From the first line to the last, repeat the data exactly and drop the pictures.

----------------

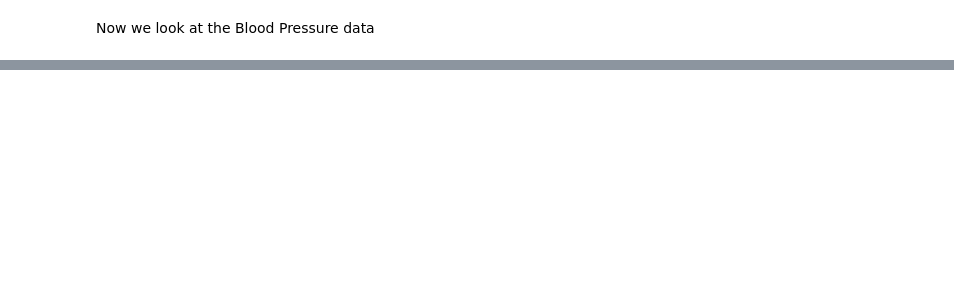
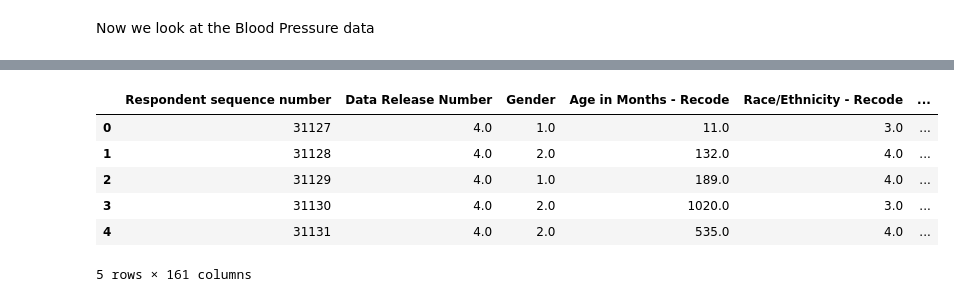
Before and after one commit to kkrusere/NHANES-Data-Visualization-Dashboard-on-Health-Disparities-and-Inequities, a Jupyter notebook: NHANES_data_collection_and_EDA.ipynb, the cells around one changed output, grey strips where cells are left out. Drawn from its saved outputs; the diff is of its cells as text; code cells hidden in the pictures; blank space fills up the shorter version.

```diff
--- a/NHANES_data_collection_and_EDA.ipynb
+++ b/NHANES_data_collection_and_EDA.ipynb
@@ -372,9 +392,11 @@ We are in year: 1999-2000 for doc DEMO
 # %% [markdown]
 **Questionnaire**
 # %%
+category_and_column_names = dict()
 data_category_list = list(variable_documentation_dict.keys())
 for i in range(1, len(data_category_list)):
   data_category_name = data_category_list[i]
   column_names = variable_documentation_dict[data_category_name][0]
   df = questionnaire_var_df[questionnaire_var_df["Data File Description"] == data_category_name]
+  category_and_column_names[data_category_name] = column_names
   get_data_files(data_category_name, create_dict_cycle_and_file_name(df), COLUMN_NAMES= column_names)
@@ -410,8 +452,9 @@ missing_var_dict = {'DMDFMSIZ' : "Total number of people in the Family",
 #we update the missing_var_dict to the demo_vardict
 variable_documentation_dict[demo][1].update(missing_var_dict)
 #we are going to remove the below entry from the dictionary
-#'SDMVPSU': 'Masked Variance Pseudo-PSU',
-variable_documentation_dict[demo][1].pop('SDMVPSU', None)
+#['SIALANG', 'SIAPROXY', 'SIAINTRP', 'FIALANG', 'FIAPROXY', 'FIAINTRP', 'MIALANG', 'MIAPROXY', 'MIAINTRP']
+for element in ['SDMVPSU','SIALANG', 'SIAPROXY', 'SIAINTRP', 'FIALANG', 'FIAPROXY', 'FIAINTRP', 'MIALANG', 'MIAPROXY', 'MIAINTRP']:
+  variable_documentation_dict[demo][1].pop(element, None)
 demo_var_dict = variable_documentation_dict[demo][1]
 
 demo_var_dict
@@ -530,4 +793,2 @@ for name in merged_df.columns:
-# %%
-merged_df = pd.read_csv("merged_data.csv")
 # %%
 merged_df.head()
@@ -571 +877,11 @@ variable_documentation_dict['Demography'][3]["RIAGENDR"]
+# %%
+merged_df.head()
+# %% [output]
+|  | Respondent sequence number | Data Release Number | Gender | Age in Months - Recode | Race/Ethnicity - Recode | ... |
+| 0 | 31127 | 4.0 | 1.0 | 11.0 | 3.0 | ... |
+| 1 | 31128 | 4.0 | 2.0 | 132.0 | 4.0 | ... |
+| 2 | 31129 | 4.0 | 1.0 | 189.0 | 4.0 | ... |
+| 3 | 31130 | 4.0 | 2.0 | 1020.0 | 3.0 | ... |
+| 4 | 31131 | 4.0 | 2.0 | 535.0 | 4.0 | ... |
+5 rows × 161 columns
 # %%
```
Also changed, not shown: parts of 64 cells of this notebook.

----------------

== WRITTEN ANSWER ==
Before and after one commit to kkrusere/NHANES-Data-Visualization-Dashboard-on-Health-Disparities-and-Inequities, a Jupyter notebook: NHANES_data_collection_and_EDA.ipynb, the cells around one changed output, grey strips where cells are left out. Drawn from its saved outputs; the diff is of its cells as text; code cells hidden in the pictures; blank space fills up the shorter version.

```diff
--- a/NHANES_data_collection_and_EDA.ipynb
+++ b/NHANES_data_collection_and_EDA.ipynb
@@ -372,9 +392,11 @@ We are in year: 1999-2000 for doc DEMO
 # %% [markdown]
 **Questionnaire**
 # %%
+category_and_column_names = dict()
 data_category_list = list(variable_documentation_dict.keys())
 for i in range(1, len(data_category_list)):
   data_category_name = data_category_list[i]
   column_names = variable_documentation_dict[data_category_name][0]
   df = questionnaire_var_df[questionnaire_var_df["Data File Description"] == data_category_name]
+  category_and_column_names[data_category_name] = column_names
   get_data_files(data_category_name, create_dict_cycle_and_file_name(df), COLUMN_NAMES= column_names)
@@ -410,8 +452,9 @@ missing_var_dict = {'DMDFMSIZ' : "Total number of people in the Family",
 #we update the missing_var_dict to the demo_vardict
 variable_documentation_dict[demo][1].update(missing_var_dict)
 #we are going to remove the below entry from the dictionary
-#'SDMVPSU': 'Masked Variance Pseudo-PSU',
-variable_documentation_dict[demo][1].pop('SDMVPSU', None)
+#['SIALANG', 'SIAPROXY', 'SIAINTRP', 'FIALANG', 'FIAPROXY', 'FIAINTRP', 'MIALANG', 'MIAPROXY', 'MIAINTRP']
+for element in ['SDMVPSU','SIALANG', 'SIAPROXY', 'SIAINTRP', 'FIALANG', 'FIAPROXY', 'FIAINTRP', 'MIALANG', 'MIAPROXY', 'MIAINTRP']:
+  variable_documentation_dict[demo][1].pop(element, None)
 demo_var_dict = variable_documentation_dict[demo][1]
 
 demo_var_dict
@@ -530,4 +793,2 @@ for name in merged_df.columns:
-# %%
-merged_df = pd.read_csv("merged_data.csv")
 # %%
 merged_df.head()
@@ -571 +877,11 @@ variable_documentation_dict['Demography'][3]["RIAGENDR"]
+# %%
+merged_df.head()
+# %% [output]
+|  | Respondent sequence number | Data Release Number | Gender | Age in Months - Recode | Race/Ethnicity - Recode | ... |
+| 0 | 31127 | 4.0 | 1.0 | 11.0 | 3.0 | ... |
+| 1 | 31128 | 4.0 | 2.0 | 132.0 | 4.0 | ... |
+| 2 | 31129 | 4.0 | 1.0 | 189.0 | 4.0 | ... |
+| 3 | 31130 | 4.0 | 2.0 | 1020.0 | 3.0 | ... |
+| 4 | 31131 | 4.0 | 2.0 | 535.0 | 4.0 | ... |
+5 rows × 161 columns
 # %%
```
Also changed, not shown: parts of 64 cells of this notebook.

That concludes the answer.